Source information START

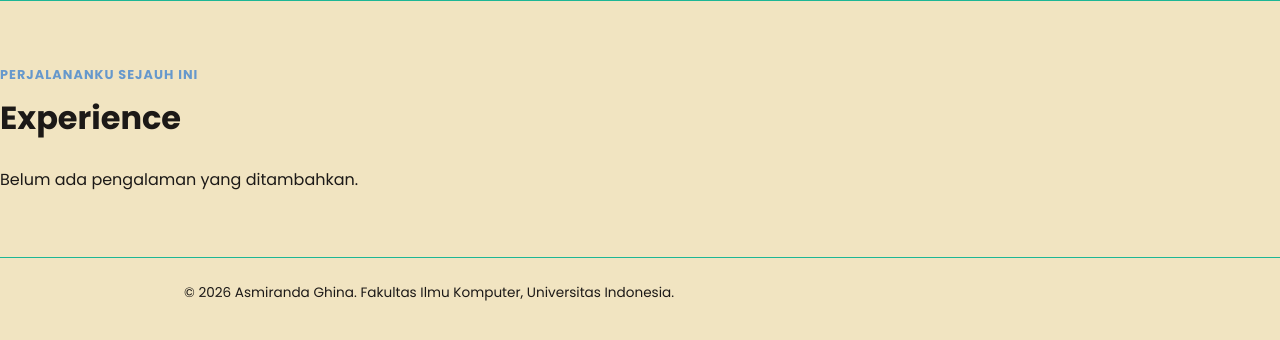
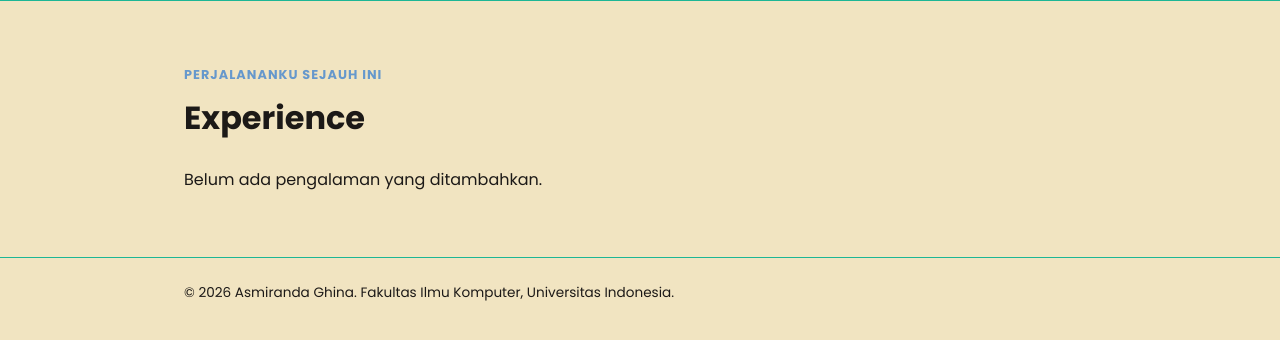
Before and after one commit to asmirandaghina/myportofolio, a Django app: page /experience/ in a window 1280 px wide. Shown: the part 74-414 px from the top of the page. Run offline with Django 5.2, Linux system fonts and the light colour scheme; data that the repository does not hold is empty.

Commit message:
Perbaikan grid laman experience

```diff
--- a/static/css/style.css
+++ b/static/css/style.css
@@ -255,7 +255,7 @@ h1, .brand {
 
 .experience-card {
     padding: 1.25rem;
-    background-color: #fff;
+    background-color: #f1e4c1;
     border: 1px solid var(--line);
     border-radius: var(--radius);
 }
--- a/templates/experience.html
+++ b/templates/experience.html
@@ -22,7 +22,7 @@
 
     <main>
        <section class = "experience-section" id = "experience">
-        <div class=""container>
+        <div class="container">
             <p class = "section-kicker">Perjalananku sejauh ini</p>
             <h1>Experience</h1>
 
```
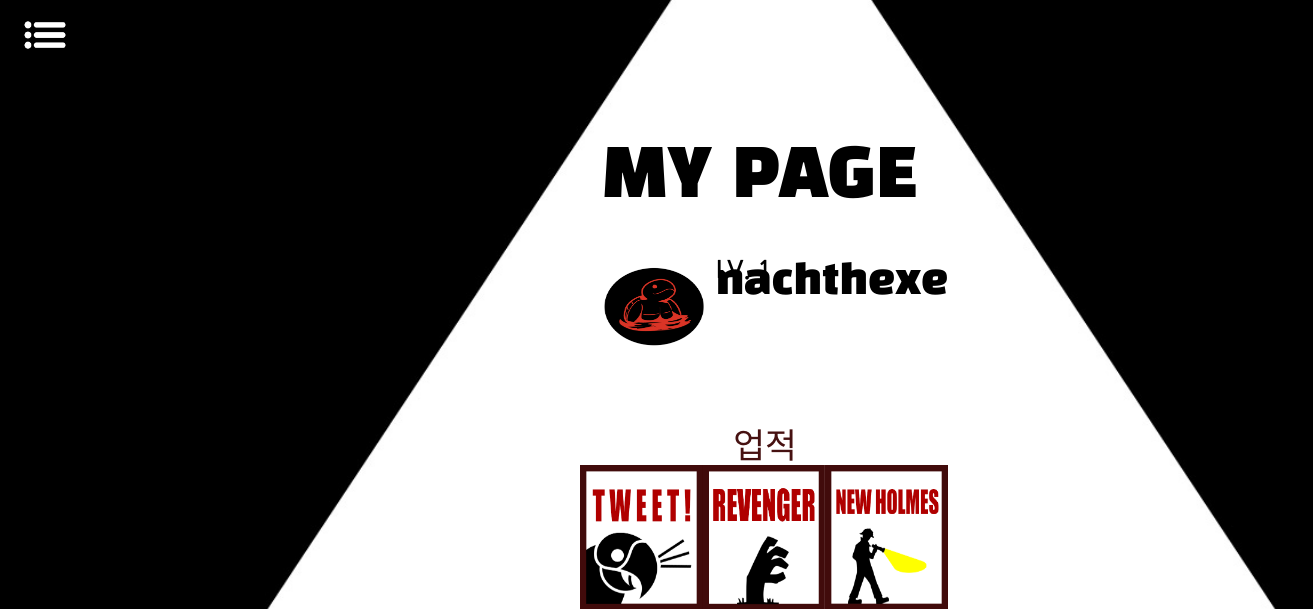
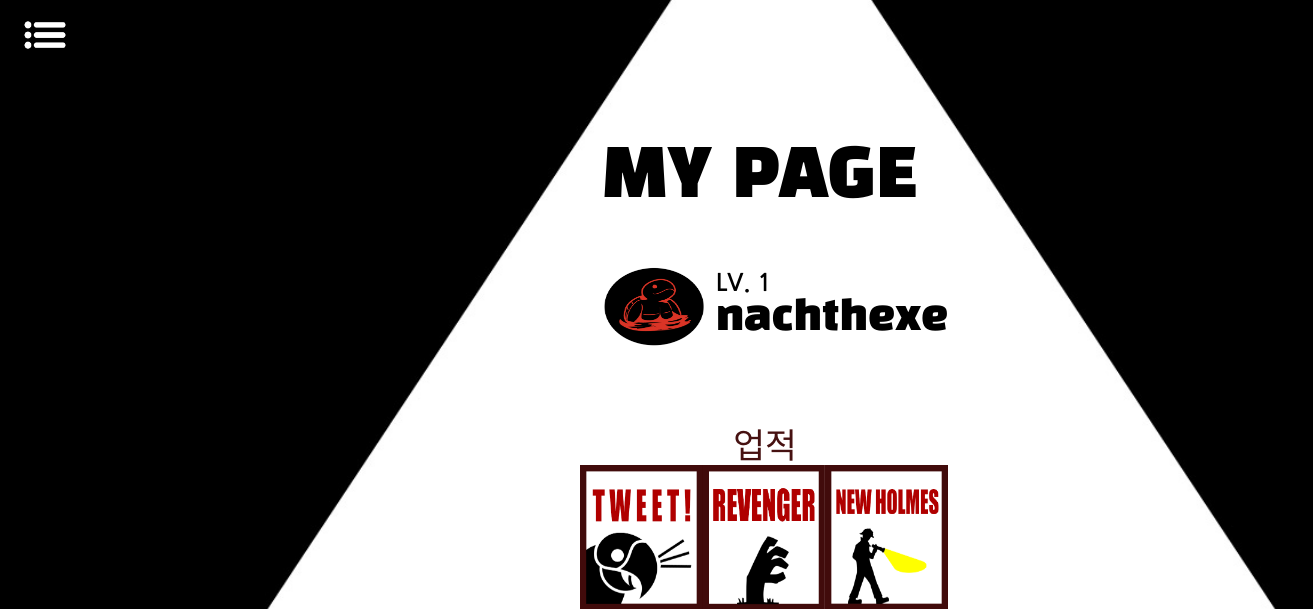
Before and after one commit to miniZwei/mockTurtle, a Django app: page /mypage/ in a window 1560 px wide; the page is wider, and only the part inside the window is pictured. Shown: the top 609 px of that part, without its empty margins (0-1313 px from the left). Run offline with Django 3.2, Linux system fonts and the light colour scheme; some libraries are stand-ins or nearby versions.

Commit message:
mypage css fix version

```diff
--- a/static/css/mypage.css
+++ b/static/css/mypage.css
@@ -26,9 +26,12 @@ body{
     display: inline-block;
     text-align: left;
     right: 3%;
+    top: 15%;
 }
 
-
+#userNick{
+    padding-top: 10%;
+}
 
 .container{
     position: relative;
```
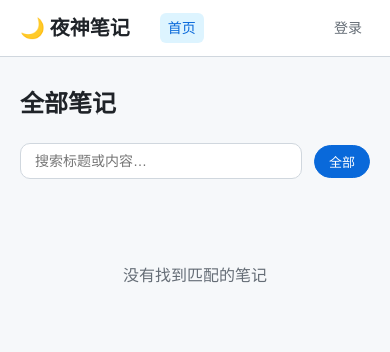
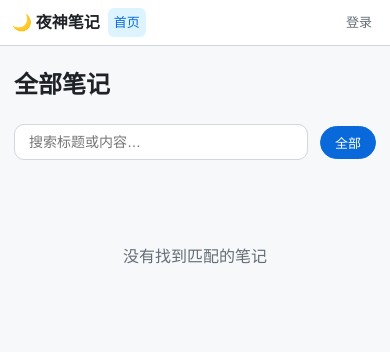
Before and after one commit to zyw668/yeshen-notes, a plain HTML site: page index.html in a window 390 px wide. Drawn offline with nearby package versions, Linux system fonts and the light colour scheme; no server answers.

Commit message:
style: 压缩手机端导航尺寸，避免文字换行

```diff
--- a/css/style.css
+++ b/css/style.css
@@ -72,6 +72,7 @@ img { max-width: 100%; }
   font-size: 14px;
   padding: 4px 8px;
   border-radius: 6px;
+  white-space: nowrap; /* 链接文字不换行 */
 }
 .nav-main a:hover, .nav-right a:hover { background: var(--accent-bg); color: var(--accent); text-decoration: none; }
 .nav-main a.active, .nav-right a.active { background: var(--accent-bg); color: var(--accent); }
@@ -412,3 +413,15 @@ select.field {
   .editor-pane { height: 50vh; }
   .preview-pane { min-height: 50vh; }
 }
+
+/* 手机（窄屏）：压缩导航尺寸，避免标题和链接挤成两行 */
+@media (max-width: 600px) {
+  .navbar-inner { padding: 8px 12px; gap: 8px; }
+  .brand { font-size: 16px; gap: 4px; white-space: nowrap; }
+  .nav-main { gap: 2px; margin-left: 0; }
+  .nav-right { gap: 2px; }
+  .nav-main a, .nav-right a { font-size: 13px; padding: 4px 6px; }
+  .container { padding: 20px 14px 40px; }
+  .cat-form { padding: 12px; gap: 8px; }
+  .cat-form #catName { min-width: 100%; }
+}
```
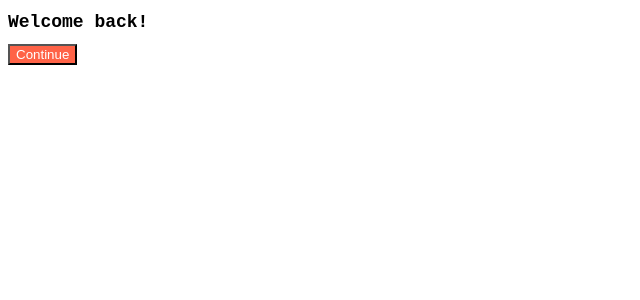
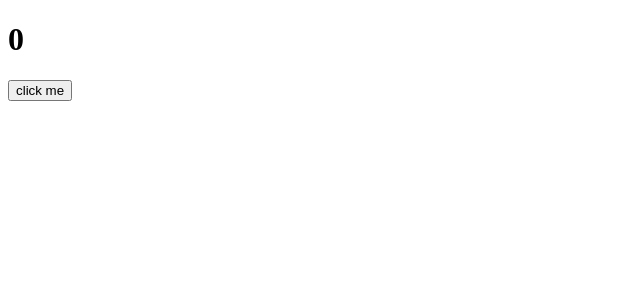
Before and after one commit to SM0413/react-for-beginners, a React (Create React App) app: page / in a window 1280 px wide. Shown: the top 300 px of the page, without its empty margins (0-640 px from the left). Built offline with nearby package versions, Linux system fonts and the light colour scheme.

Commit message:
Effect사용

```diff
--- a/src/App.js
+++ b/src/App.js
@@ -1,10 +1,15 @@
-import Button from "./Button";
-import styles from "./App.module.css";
+import { useState, useEffect } from "react";
 function App() {
+  const [counter, setValue] = useState(0);
+  const onClick = () => setValue((prev) => prev + 1);
+  console.log("i run all the time");
+  useEffect(() => {
+    console.log("Call The Api....")
+  }, []);
   return (
     <div>
-      <h1 className = {styles.title}>Welcome back!</h1>
-      <Button text={"Continue"}/>
+      <h1>{counter}</h1>
+      <button onClick = {onClick}>click me</button>
     </div>
   );
 }
```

Source information END

• Exercise prompt
From the entries above, collect every line with the string "main" in it.

• Written answer
     <main>
 .nav-main a:hover, .nav-right a:hover { background: var(--accent-bg); color: var(--accent); text-decoration: none; }
 .nav-main a.active, .nav-right a.active { background: var(--accent-bg); color: var(--accent); }
+  .nav-main { gap: 2px; margin-left: 0; }
+  .nav-main a, .nav-right a { font-size: 13px; padding: 4px 6px; }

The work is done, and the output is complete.